Live: Watch an eaglet hatch! A historic moment

Last year, a mating pair of bald eagles (Haliaeetus leucocephalus) built a nest at the top of a tree in the US National Arboretum in Washington, DC. The pair, affectionately named Mr. President and The First Lady, successfully reared an eaglet, and this year they have returned to raise more!

As I write this, the eggs have not yet hatched. A couple of cameras viewing the nest are streaming live on the internet, so there’s a chance that you could see the big event happen! (When I was watching, The First Lady was just chilling out and napping).

The bald eagles Mr. President and The First Lady in their nest. Photo: Sue Greeley. © 2016 American Eagle Foundation, EAGLES.ORG.

It’s also worth noting that if important scientific research, investigative journalism, and political action had not taken place several decades ago, this great moment of eagle family reality TV may have never happened. Continue reading

Space travel posters from NASA for print and desktop

The NASA Jet Propulsion Lab at the California Institute of Technology has released a series of 14 posters for space travel! The designs are done in the Works Progress Administration (WPA) style of the 1940’s.

I also like that each poster includes a brief description of the location that accounts for the poster’s illustration. For example, at first I wasn’t that impressed by the design for Europa, because I didn’t understand what it was depicting. Then I read the description: Continue reading

Win-win: Help the planet and get less junk mail

Tell me if this is familiar: You move into a new apartment or house, and you’ve started to settle in, but something is up. There are ghosts in your house–I don’t mean supernatural ghosts, I mean the “previous tenant” ghosts that receive more mail than you do.

As I moved a couple months ago, I am currently dealing with this problem. While some of the mail I can write “Return to Sender – No Longer at This Address,” some of it is magazines or junk mail. Now that the holidays are approaching, it seems that the volume of mail-order catalogs has quadrupled.

As a possible solution, I discovered Continue reading

Game idea for NagaDemon

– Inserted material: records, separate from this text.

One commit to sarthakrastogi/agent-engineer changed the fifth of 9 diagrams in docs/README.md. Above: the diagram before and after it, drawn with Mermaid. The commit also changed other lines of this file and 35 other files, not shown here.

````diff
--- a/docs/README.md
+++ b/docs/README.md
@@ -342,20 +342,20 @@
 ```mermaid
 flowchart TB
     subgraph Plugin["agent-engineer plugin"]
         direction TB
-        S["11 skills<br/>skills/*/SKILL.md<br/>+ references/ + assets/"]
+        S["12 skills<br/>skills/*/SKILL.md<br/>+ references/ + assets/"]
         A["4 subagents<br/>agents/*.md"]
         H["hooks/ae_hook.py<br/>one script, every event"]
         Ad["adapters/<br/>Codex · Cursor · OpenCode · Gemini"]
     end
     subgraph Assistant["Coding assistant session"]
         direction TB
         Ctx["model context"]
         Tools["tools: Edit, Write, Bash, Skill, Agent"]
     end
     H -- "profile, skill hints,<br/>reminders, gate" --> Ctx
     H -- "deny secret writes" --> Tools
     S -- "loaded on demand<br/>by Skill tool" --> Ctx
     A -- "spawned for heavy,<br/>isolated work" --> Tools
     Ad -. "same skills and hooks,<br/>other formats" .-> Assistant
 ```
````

I think I’ve settled on the game idea I want to explore [see previous post about NagaDemon]. It’s inspired by the fact that the Seattle Public Utilities has relatively recently required that all food scraps be put in a compost/yard waste bin instead of the garbage. In fact, you can get a fine if they find food in the garbage (see this NPR story).

For myself and others, we have all had some hiccups getting used to the new system, so I thought a game would be a more engaging way to help people figure out what to do. (The Seattle Public Utilities apparently did have a recycling game from sometime around 2010, but I have never played it and all the links I can find for it are broken. My guess is that it was taken down because it doesn’t include the new compost rules). Continue reading

NagaDemon: Design a game in a month!

I’ve decided for the first time to try to do NAGADEMON – National Game Design Month, which is November. (Incidentally, it is also the National Novel Writing Month, but I’ll try that next year, perhaps?)

I’m going to take the NagaDemon opportunity to try the free digital game design tool Construct 2. I’ve played around with Scratch before, but never completed a game. What’s cool about these tools is that you are not required to learn how to write code. There are drop down menus or “puzzle-pieces” that help scaffold the computational thinking process. Also, if you did at some point want to get in and edit the code directly, you can do that as well.

Luckily, I have a team of friends in the Seattle, WA, area who are going to help the motivation process of completing a game! I will be posting here about my ideas, progress and feedback. If you are also doing the challenge and want someone to bounce ideas off, send me a message!

Let the games begin!
–The Science Slug

Pixar uses scientific data to create landscapes in upcoming film

I’m a big fan of Pixar because I think the studio consistently creates some of the most compelling and original stories in film today. However, now I have even more reasons to like them: In their most recent film about dinosaurs, the designers used used data from the United States Geological Survey (USGS) to help create stunning 3D landscapes.

More after the jump. Continue reading